FAQWhat are risks of oral and topical corticosteroids?


Corticosteroid drugs — including cortisone, hydrocortisone and prednisone — are often used for treating vitiligo. By mimicing the effects of hormones your body produces naturally in your adrenal glands, corticosteroids can suppress the immune system and reduce the signs and symptoms of many conditions. But these drugs also carry a risk of serious side effects. 

Side effects of corticosteroids

Oral corticosteroids (in tablets, capsules or syrup form) affect your entire body, and are the most likely to cause significant side effects: 

  • Increased risk of infections with common bacterial, viral and fungal microorganisms
  • Cataracts (clouding of the lens)
  • Glaucoma (elevated pressure in the eyes) 
  • Fluid retention (causing swelling in your legs and arms)
  • Thinning bones (osteoporosis) and fractures
  • High blood pressure
  • High sugar levels (a concern for people with diabetes)
  • Psychological effects, such as confusion or delirium, mood swings, memory fluctuations, 
  • Fatique, loss of appetite, nausea and muscle weakness
  • Weight gain, with fat deposits in your abdomen, face and the back of your neck.

Topical corticosteroids can cause:

  • Increased risk of infections with common bacterial, viral and fungal microorganisms
  • Acne
  • Skin thinning
  • Bruising and slower wound healing
  • Red skin lesions
  • Facial flusing 
  • Insomnia

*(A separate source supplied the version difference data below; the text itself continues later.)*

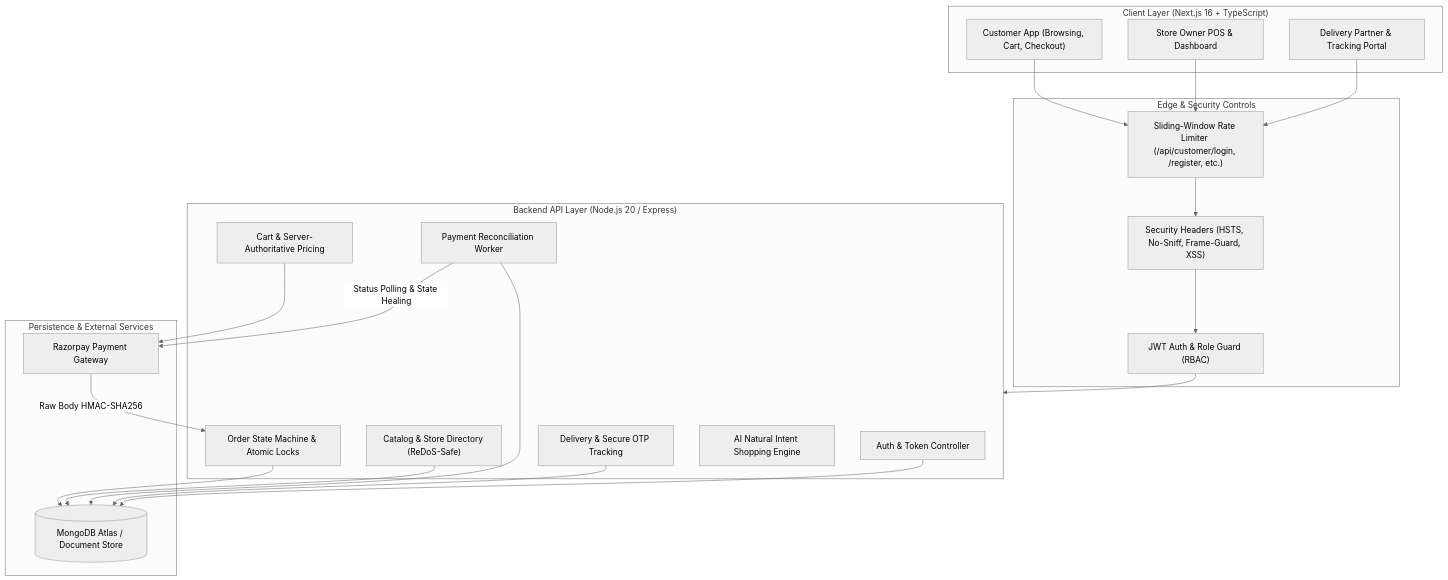
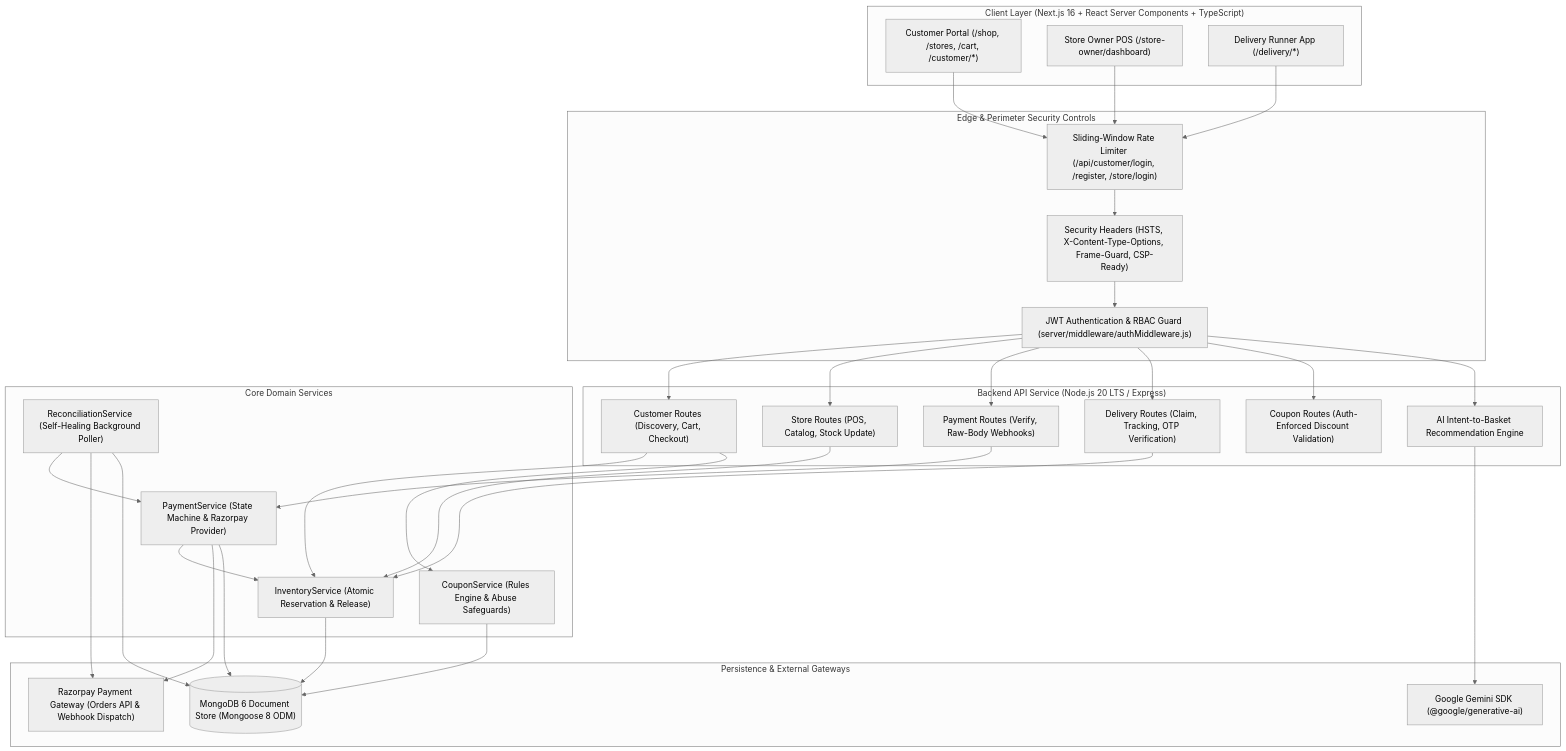
The first of 4 diagrams in README.md (Jyatin/KiranaWala), drawn with Mermaid (neutral theme) before and after one commit. The commit also changed other lines of this file and 1 other file, not shown here.

````diff
--- a/README.md
+++ b/README.md
@@ -50,46 +116,65 @@
 ```mermaid
 graph TD
-    subgraph Client ["Client Layer (Next.js 16 + TypeScript)"]
-        CustomerUI["Customer App (Browsing, Cart, Checkout)"]
-        MerchantUI["Store Owner POS & Dashboard"]
-        DeliveryUI["Delivery Partner & Tracking Portal"]
+    subgraph Client ["Client Layer (Next.js 16 + React Server Components + TypeScript)"]
+        CustomerApp["Customer Portal (/shop, /stores, /cart, /customer/*)"]
+        MerchantApp["Store Owner POS (/store-owner/dashboard)"]
+        DeliveryApp["Delivery Runner App (/delivery/*)"]
     end
 
-    subgraph Edge ["Edge & Security Controls"]
-        RateLimiter["Sliding-Window Rate Limiter (/api/customer/login, /register, etc.)"]
-        SecurityHeaders["Security Headers (HSTS, No-Sniff, Frame-Guard, XSS)"]
-        AuthZ["JWT Auth & Role Guard (RBAC)"]
+    subgraph Edge ["Edge & Perimeter Security Controls"]
+        RateLimiter["Sliding-Window Rate Limiter (/api/customer/login, /register, /store/login)"]
+        SecurityHeaders["Security Headers (HSTS, X-Content-Type-Options, Frame-Guard, CSP-Ready)"]
+        JWTAuth["JWT Authentication & RBAC Guard (server/middleware/authMiddleware.js)"]
     end
 
-    subgraph Backend ["Backend API Layer (Node.js 20 / Express)"]
-        AuthSvc["Auth & Token Controller"]
-        CatalogSvc["Catalog & Store Directory (ReDoS-Safe)"]
-        CartSvc["Cart & Server-Authoritative Pricing"]
-        OrderSvc["Order State Machine & Atomic Locks"]
-        DeliverySvc["Delivery & Secure OTP Tracking"]
-        AISvc["AI Natural Intent Shopping Engine"]
-        ReconSvc["Payment Reconciliation Worker"]
+    subgraph Backend ["Backend API Service (Node.js 20 LTS / Express)"]
+        CustomerRoutes["Customer Routes (Discovery, Cart, Checkout)"]
+        StoreRoutes["Store Routes (POS, Catalog, Stock Update)"]
+        PaymentRoutes["Payment Routes (Verify, Raw-Body Webhooks)"]
+        DeliveryRoutes["Delivery Routes (Claim, Tracking, OTP Verification)"]
+        CouponRoutes["Coupon Routes (Auth-Enforced Discount Validation)"]
+        AIRoutes["AI Intent-to-Basket Recommendation Engine"]
     end
 
-    subgraph Storage ["Persistence & External Services"]
-        Mongo[(MongoDB Atlas / Document Store)]
-        Razorpay["Razorpay Payment Gateway"]
+    subgraph Services ["Core Domain Services"]
+        InventorySvc["InventoryService (Atomic Reservation & Release)"]
+        PaymentSvc["PaymentService (State Machine & Razorpay Provider)"]
+        ReconSvc["ReconciliationService (Self-Healing Background Poller)"]
+        CouponSvc["CouponService (Rules Engine & Abuse Safeguards)"]
     end
 
-    CustomerUI --> RateLimiter
-    MerchantUI --> RateLimiter
-    DeliveryUI --> RateLimiter
+    subgraph Persistence ["Persistence & External Gateways"]
+        MongoDB[("MongoDB 6 Document Store (Mongoose 8 ODM)")]
+        RazorpayGateway["Razorpay Payment Gateway (Orders API & Webhook Dispatch)"]
+        GeminiAPI["Google Gemini SDK (@google/generative-ai)"]
+    end
 
-    RateLimiter --> SecurityHeaders --> AuthZ
-    AuthZ --> Backend
+    CustomerApp --> RateLimiter
+    MerchantApp --> RateLimiter
+    DeliveryApp --> RateLimiter
 
-    OrderSvc --> Mongo
-    CatalogSvc --> Mongo
-    AuthSvc --> Mongo
-    DeliverySvc --> Mongo
-    ReconSvc --> Mongo
+    RateLimiter --> SecurityHeaders --> JWTAuth
+    JWTAuth --> CustomerRoutes
+    JWTAuth --> StoreRoutes
+    JWTAuth --> PaymentRoutes
+    JWTAuth --> DeliveryRoutes
+    JWTAuth --> CouponRoutes
+    JWTAuth --> AIRoutes
 
-    CartSvc --> Razorpay
-    Razorpay -- "Raw Body HMAC-SHA256" --> OrderSvc
-    ReconSvc -- "Status Polling & State Healing" --> Razorpay
+    CustomerRoutes --> InventorySvc
+    CustomerRoutes --> CouponSvc
+    StoreRoutes --> InventorySvc
+    PaymentRoutes --> PaymentSvc
+    DeliveryRoutes --> InventorySvc
+    AIRoutes --> GeminiAPI
+
+    PaymentSvc --> InventorySvc
+    ReconSvc --> PaymentSvc
+    ReconSvc --> RazorpayGateway
+    PaymentSvc --> RazorpayGateway
+
+    InventorySvc --> MongoDB
+    PaymentSvc --> MongoDB
+    CouponSvc --> MongoDB
+    ReconSvc --> MongoDB
 ```
````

To reduce your risk of corticosteroid side effects, talk with your doctor about ways to minimize side effects. Eat a healthy diet and participate in activities that help you maintain a healthy weight, strengthen bones and muscles and improve your sleep. 
Consider taking vitamin D and calcium supplements. 

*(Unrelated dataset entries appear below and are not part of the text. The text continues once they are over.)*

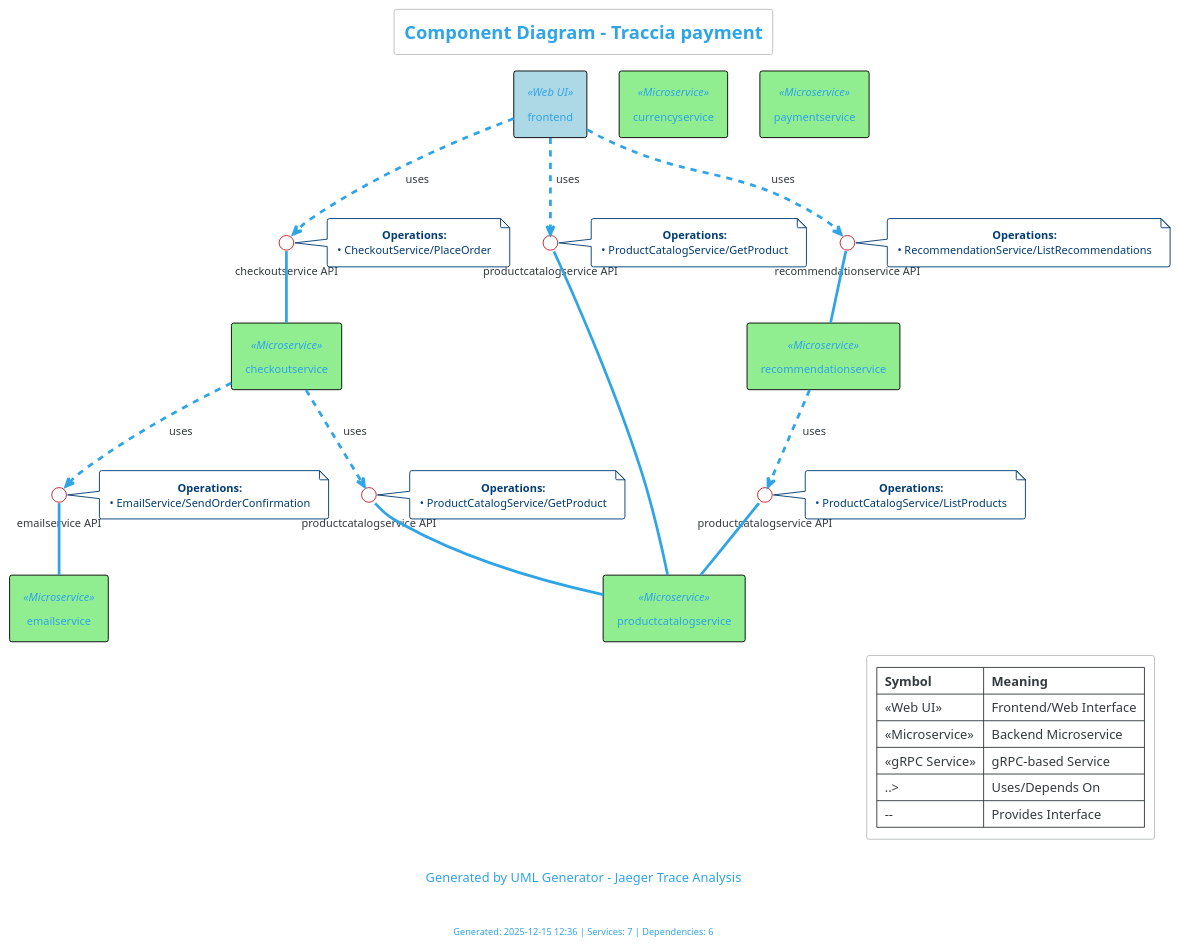
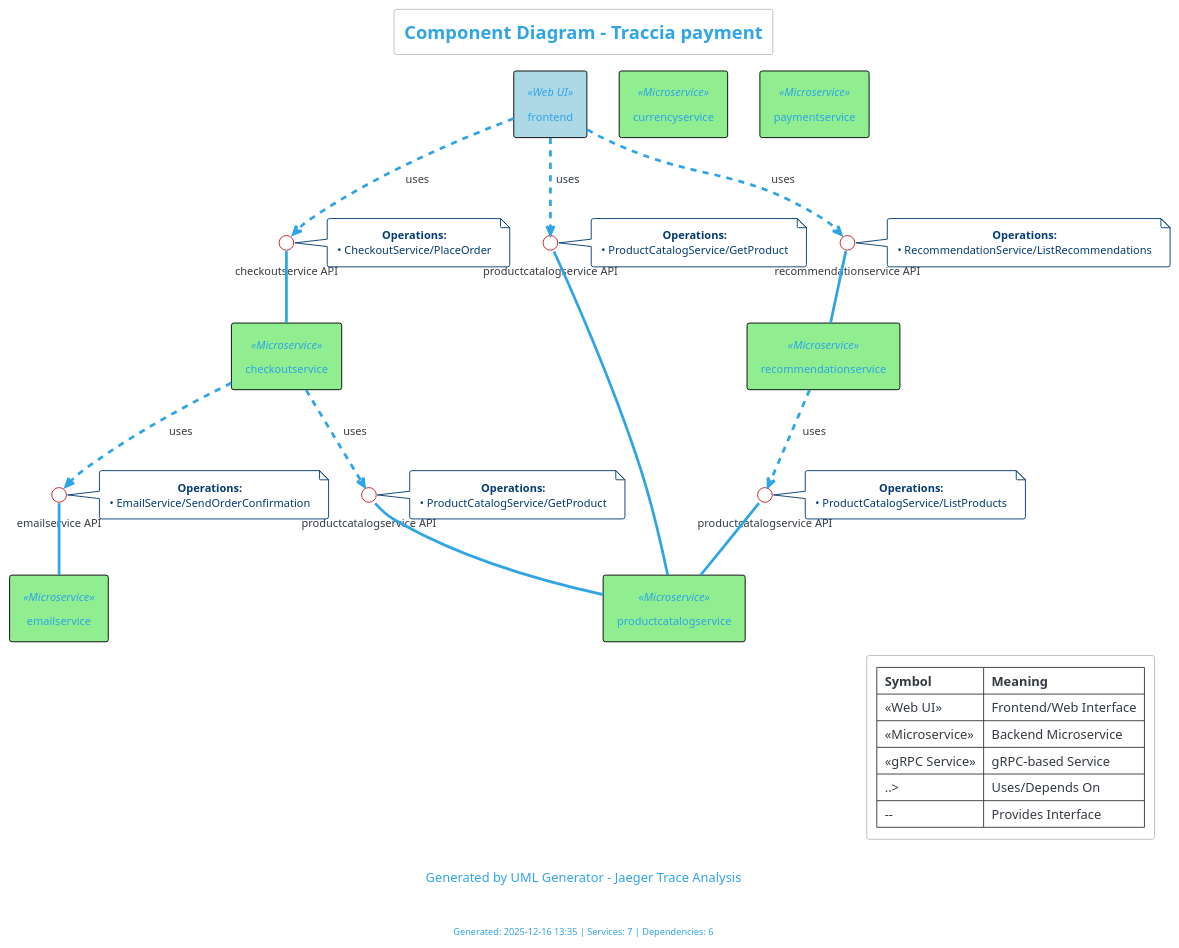
The diagram in diagrams/component-payment.puml (HiImLuxifer/UML_Generator), drawn with PlantUML before and after one commit. The commit also changed 124 other files, not shown here.

```diff
--- a/diagrams/component-payment.puml
+++ b/diagrams/component-payment.puml
@@ -1,94 +1,94 @@
 @startuml
 !theme cerulean-outline
 
 skinparam componentStyle rectangle
 skinparam shadowing false
 skinparam roundcorner 5
 skinparam defaultTextAlignment center
 
 skinparam component {
   BackgroundColor<<Web UI>> LightBlue
   BackgroundColor<<Microservice>> LightGreen
   BackgroundColor<<gRPC Service>> PaleGreen
   BackgroundColor<<Database>> LightYellow
   BackgroundColor<<Cache>> Wheat
   BorderColor Black
   FontSize 12
 }
 
 title Component Diagram - Traccia payment
 
 caption Generated by UML Generator - Jaeger Trace Analysis
 
 ' Service Components
 component "recommendationservice" <<Microservice>>
 component "checkoutservice" <<Microservice>>
 component "emailservice" <<Microservice>>
 component "currencyservice" <<Microservice>>
 component "productcatalogservice" <<Microservice>>
 component "paymentservice" <<Microservice>>
 component "frontend" <<Web UI>>
 
 ' Service interfaces and dependencies
 interface "productcatalogservice API" as I0
 "recommendationservice" ..> I0 : uses
 I0 -- "productcatalogservice"
 note right of I0
   **Operations:**
   • ProductCatalogService/ListProducts
 end note
 
 interface "emailservice API" as I1
 "checkoutservice" ..> I1 : uses
 I1 -- "emailservice"
 note right of I1
   **Operations:**
   • EmailService/SendOrderConfirmation
 end note
 
 interface "productcatalogservice API" as I2
 "checkoutservice" ..> I2 : uses
 I2 -- "productcatalogservice"
 note right of I2
   **Operations:**
   • ProductCatalogService/GetProduct
 end note
 
 interface "recommendationservice API" as I3
 "frontend" ..> I3 : uses
 I3 -- "recommendationservice"
 note right of I3
   **Operations:**
   • RecommendationService/ListRecommendations
 end note
 
 interface "checkoutservice API" as I4
 "frontend" ..> I4 : uses
 I4 -- "checkoutservice"
 note right of I4
   **Operations:**
   • CheckoutService/PlaceOrder
 end note
 
 interface "productcatalogservice API" as I5
 "frontend" ..> I5 : uses
 I5 -- "productcatalogservice"
 note right of I5
   **Operations:**
   • ProductCatalogService/GetProduct
 end note
 
 legend right
   |= Symbol |= Meaning |
   | <<Web UI>> | Frontend/Web Interface |
   | <<Microservice>> | Backend Microservice |
   | <<gRPC Service>> | gRPC-based Service |
   | ..> | Uses/Depends On |
   | -- | Provides Interface |
 endlegend
 
 footer
-Generated: 2025-12-15 12:36 | Services: 7 | Dependencies: 6
+Generated: 2025-12-16 13:35 | Services: 7 | Dependencies: 6
 endfooter
 
 @enduml
```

FAQOther Questions

  • What is vitiligo?

    Vitiligo (pronounced vit-ill-EYE-go) is a relatively common skin disease characterized by smooth, white, painless spots or patches on various parts of the body and hairs above i...

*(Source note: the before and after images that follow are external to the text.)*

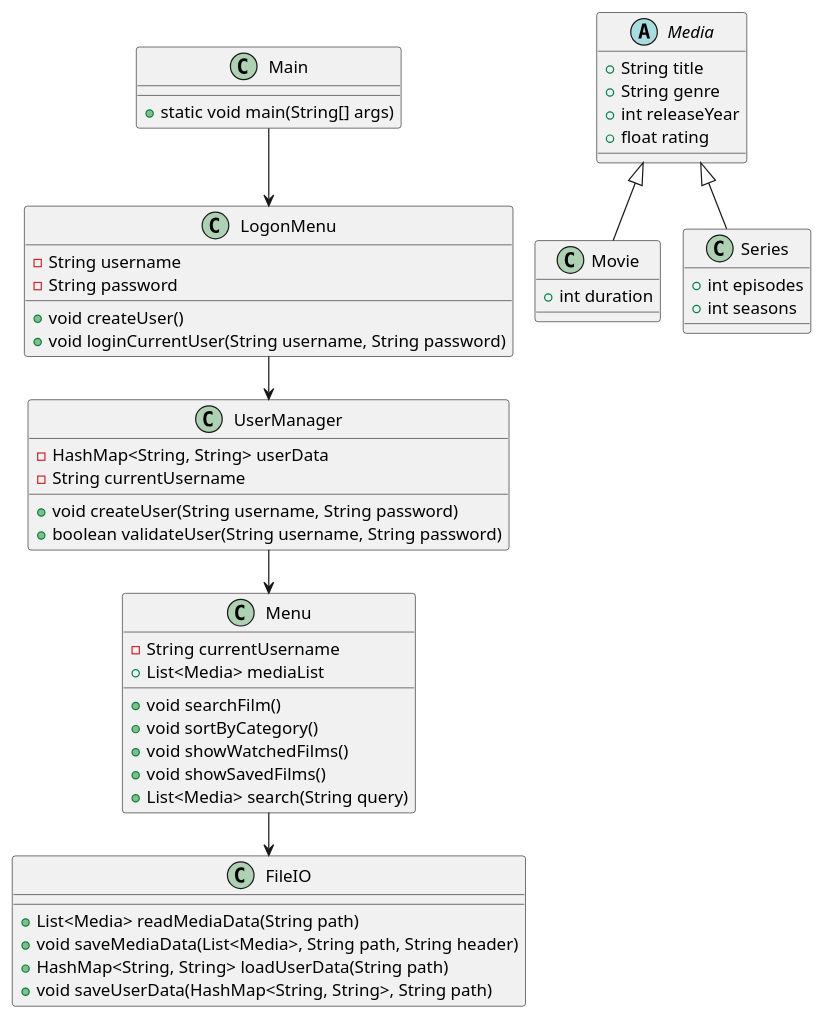
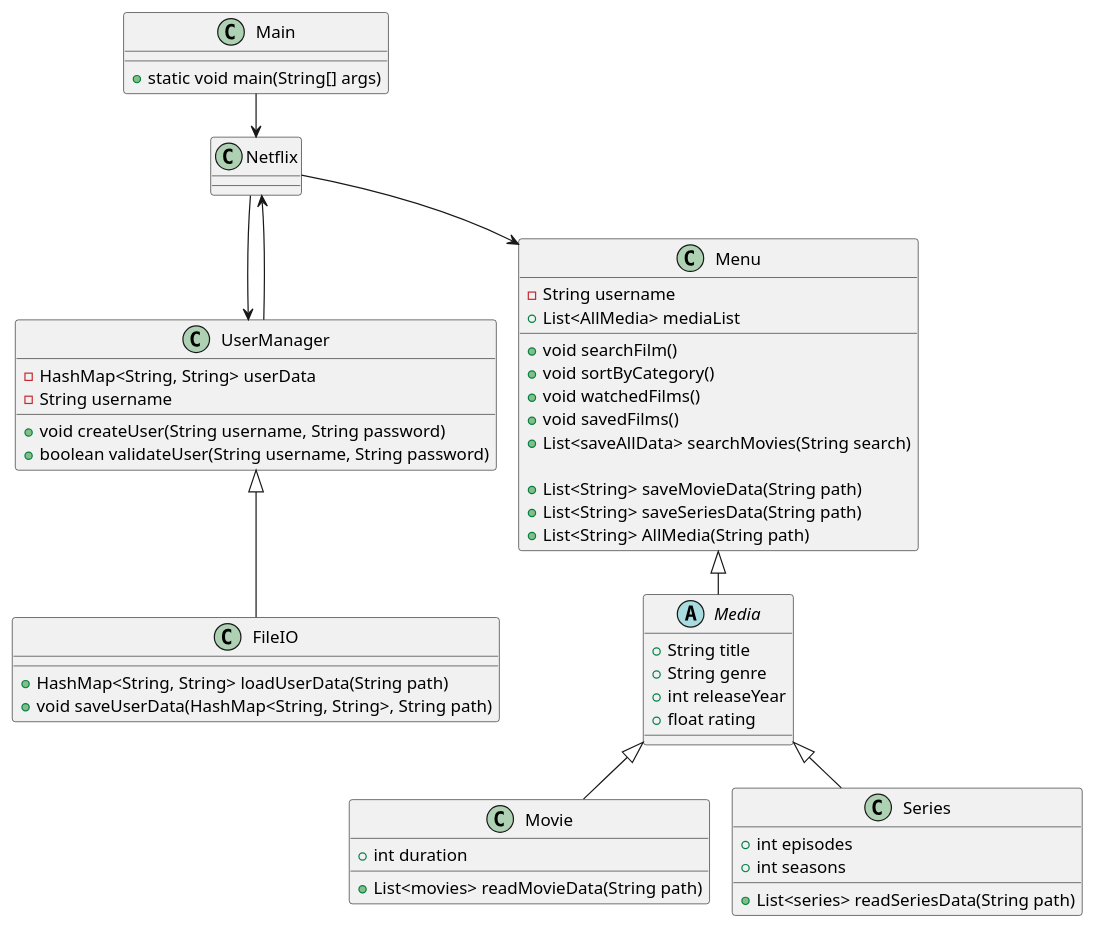
The diagram in doc/classDiagram/classDiagram.puml (MarcusPFF/SP3-StreamingServiceProject), drawn with PlantUML before and after one commit.

Commit message:
updates to classDiagram.puml

```diff
--- a/doc/classDiagram/classDiagram.puml
+++ b/doc/classDiagram/classDiagram.puml
@@ -1,65 +1,69 @@
 @startuml
 !pragma layout smetana
 
 class Main {
     + static void main(String[] args)
 }
-Main --> LogonMenu
 
-class LogonMenu {
-    - String username
-    - String password
+Main --> Netflix
 
-    + void createUser()
-    + void loginCurrentUser(String username, String password)
+class Netflix {
+
 }
 
-LogonMenu --> UserManager
+Netflix --> UserManager
+UserManager --> Netflix
+
+
 
 class UserManager {
     - HashMap<String, String> userData
-    - String currentUsername
+    - String username
 
     + void createUser(String username, String password)
     + boolean validateUser(String username, String password)
 }
 
-UserManager --> Menu
+Netflix --> Menu
 
 class Menu {
-    - String currentUsername
-    + List<Media> mediaList
+    - String username
+    + List<AllMedia> mediaList
 
     + void searchFilm()
     + void sortByCategory()
-    + void showWatchedFilms()
-    + void showSavedFilms()
-    + List<Media> search(String query)
+    + void watchedFilms()
+    + void savedFilms()
+    + List<saveAllData> searchMovies(String search)
+
+    + List<String> saveMovieData(String path)
+    + List<String> saveSeriesData(String path)
+    + List<String> AllMedia(String path)
 }
 
-Menu --> FileIO
+class FileIO extends UserManager {
 
-class FileIO {
-    + List<Media> readMediaData(String path)
-    + void saveMediaData(List<Media>, String path, String header)
     + HashMap<String, String> loadUserData(String path)
     + void saveUserData(HashMap<String, String>, String path)
 }
 
-abstract class Media {
+abstract class Media extends Menu {
     + String title
     + String genre
     + int releaseYear
     + float rating
 
+
 }
 
 class Movie extends Media {
     + int duration
+    + List<movies> readMovieData(String path)
 }
 
 class Series extends Media {
     + int episodes
     + int seasons
+    + List<series> readSeriesData(String path)
 }
 @enduml
```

  • How can I cure vitiligo?

    There is no cure for vitiligo, but there are a number of effective treatment options that can be discussed with your GP or dermatologist. The aim of treatment is to stop new pat...

  • How can I explain vitiligo to my children?

    Vitiligo can be puzzling for a child because a person who has it isn't "ill" in a common sense.  To choose the right words to explain vitiligo diagnosis to a child, first consi...